In the past decade, there has been a dramatic increase in breast implant surgery, yet this does not necessarily mirrored by a similar increase in the number of women with breast implants. Many women are replacing old implants that have broken or caused problems. This summary examines the role of the FDA in safety research, the types of breast implants, the frequency of local complications, increased risk of autoimmune and connective tissue diseases, cancer, lung disease, and suicide, impact on general health and quality of life, and the hidden costs associated with breast implants. Continue reading

Nips, tucks, and…designer vaginas?

Variations in the natural female form used to be accepted, even celebrated. Increasingly, however, these variations are seen not as assets, but as problems to be taken care of by plastic surgeons. Amongst many cosmetic surgeries, “genital rejuvenation” is growing in popularity. Does this procedure work, and what does the future hold for such genital plastic surgeries? Continue reading

Irritable bowel syndrome medication: Zelnorm and treatment INDs

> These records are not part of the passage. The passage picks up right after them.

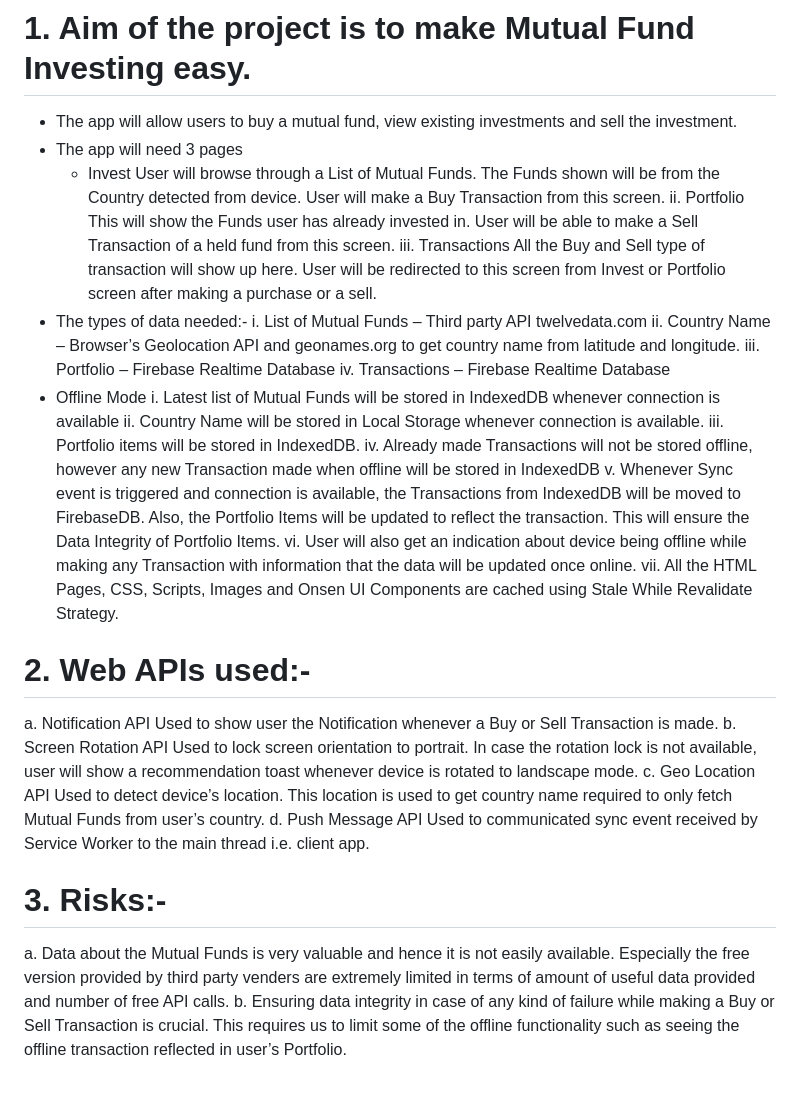
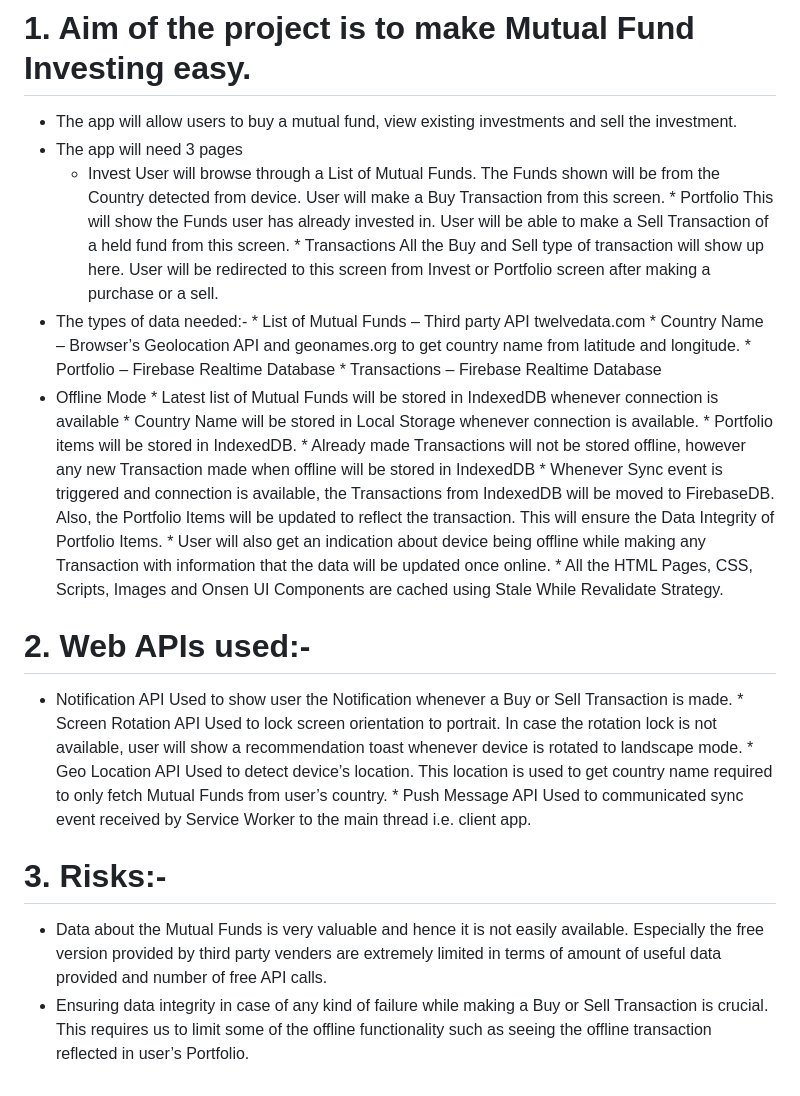
Before and after one commit to abhaymlimaye/mutual-fund_pwa, a Markdown page: README.md, the part around the change. Rendered like a GitHub page.

```diff
--- a/README.md
+++ b/README.md
@@ -9,34 +9,34 @@
    * The app will need 3 pages
         * Invest
             User will browse through a List of Mutual Funds. The Funds shown will be from the Country detected from device. User will make a Buy Transaction from this screen.
-        ii.	Portfolio
+         *	Portfolio
             This will show the Funds user has already invested in. User will be able to make a Sell Transaction of a held fund from this screen.
-        iii.	Transactions
+         *	Transactions
             All the Buy and Sell type of transaction will show up here. User will be redirected to this screen from Invest or Portfolio screen after making a purchase or a sell.
   *	The types of data needed:-
-        i.	List of Mutual Funds – Third party API twelvedata.com
-        ii.	Country Name – Browser’s Geolocation API and geonames.org to get country name from latitude and longitude.
-        iii.	Portfolio – Firebase Realtime Database
-        iv.	Transactions – Firebase Realtime Database
+        *	List of Mutual Funds – Third party API twelvedata.com
+        *	Country Name – Browser’s Geolocation API and geonames.org to get country name from latitude and longitude.
+        *	Portfolio – Firebase Realtime Database
+        *	Transactions – Firebase Realtime Database
   *	Offline Mode
-        i.	Latest list of Mutual Funds will be stored in IndexedDB whenever connection is available
-        ii.	Country Name will be stored in Local Storage whenever connection is available.
-        iii.	Portfolio items will be stored in IndexedDB.
-        iv.	Already made Transactions will not be stored offline, however any new Transaction made when offline will be stored in IndexedDB
-        v.	Whenever Sync event is triggered and connection is available, the Transactions from IndexedDB will be moved to FirebaseDB. Also, the Portfolio Items will be updated to reflect the transaction. This will ensure the Data Integrity of Portfolio Items.
-        vi.	User will also get an indication about device being offline while making any Transaction with information that the data will be updated once online.
-        vii.	All the HTML Pages, CSS, Scripts, Images and Onsen UI Components are cached using Stale While Revalidate Strategy.
+        *	Latest list of Mutual Funds will be stored in IndexedDB whenever connection is available
+        *	Country Name will be stored in Local Storage whenever connection is available.
+        *	Portfolio items will be stored in IndexedDB.
+        *	Already made Transactions will not be stored offline, however any new Transaction made when offline will be stored in IndexedDB
+        *	Whenever Sync event is triggered and connection is available, the Transactions from IndexedDB will be moved to FirebaseDB. Also, the Portfolio Items will be updated to reflect the transaction. This will ensure the Data Integrity of Portfolio Items.
+        *	User will also get an indication about device being offline while making any Transaction with information that the data will be updated once online.
+        *	All the HTML Pages, CSS, Scripts, Images and Onsen UI Components are cached using Stale While Revalidate Strategy.
 
 # 2.	Web APIs used:-
-   a.	Notification API
+   *	Notification API
         Used to show user the Notification whenever a Buy or Sell Transaction is made.
-   b.	Screen Rotation API
+    *	Screen Rotation API
         Used to lock screen orientation to portrait. In case the rotation lock is not available, user will show a recommendation toast whenever device is rotated to landscape mode.
-   c.	Geo Location API
+    *	Geo Location API
         Used to detect device’s location. This location is used to get country name required to only fetch Mutual Funds from user’s country.
-   d.	Push Message API
+    *	Push Message API
         Used to communicated sync event received by Service Worker to the main thread i.e. client app.
 
 # 3.	Risks:-
-   a.	Data about the Mutual Funds is very valuable and hence it is not easily available. Especially the free version provided by third party venders are extremely limited in terms of amount of useful data provided and number of free API calls.
-   b.	Ensuring data integrity in case of any kind of failure while making a Buy or Sell Transaction is crucial. This requires us to limit some of the offline functionality such as seeing the offline transaction reflected in user’s Portfolio.
+   *	Data about the Mutual Funds is very valuable and hence it is not easily available. Especially the free version provided by third party venders are extremely limited in terms of amount of useful data provided and number of free API calls.
+  *	Ensuring data integrity in case of any kind of failure while making a Buy or Sell Transaction is crucial. This requires us to limit some of the offline functionality such as seeing the offline transaction reflected in user’s Portfolio.
```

Irritable bowel syndrome (IBS) is an uncomfortable intestinal problem that affects nearly one in five Americans, most of whom are women. Unfortunately, known treatments only help with IBS symptoms, not the cause. More so, these treatments often have dangerous side effects. How is it that these drugs are still on the market if they are unsafe? The answer is because of a drug development process known as “treatment IND” (Investigational New Drug). The most recent of these treatment INDs involves a medication known as Zelnorm. What are the dangers, and should you take it for your IBS? Continue reading

Human growth hormone: youth in a bottle?

You may have seen the ads claiming that you can regain lost youth, remove wrinkles and cellulite, lose weight, and build lean muscle without exercise. According to the advertisements, you would think that human growth hormone pills or oral sprays offer the fountain of youth in a bottle. But according to scientists, you might be disappointed with the results you get from over-the-counter human growth hormone products (HGH). In fact, you might even be endangering your life. Continue reading

Cancer researchers with industry ties report “rosier” results

With all of the cancer studies being performed today, how can consumers be sure of their accuracy? A study by Dr. Reshma Jagsi at the University of Michigan and her colleagues indicates that cancer studies are more likely to have positive results when the researchers have ties to the company that makes the product being studied. With nearly one-quarter of relevant research articles disclosing a conflict of interest, this causes reason for concern. Continue reading

Blind adults in America: their lives and challenges

A report by the National Research Center for Women & Families–a closer look at non-institutionalized legally blind adults living in the U.S. Exactly where are they living? How many are living in poverty or near poverty? How is their health? What programs and services are they using, and are their needs being met? What are their daily lives like? Are there regional differences that we need to be aware of to improve policies for adults who are blind? Continue reading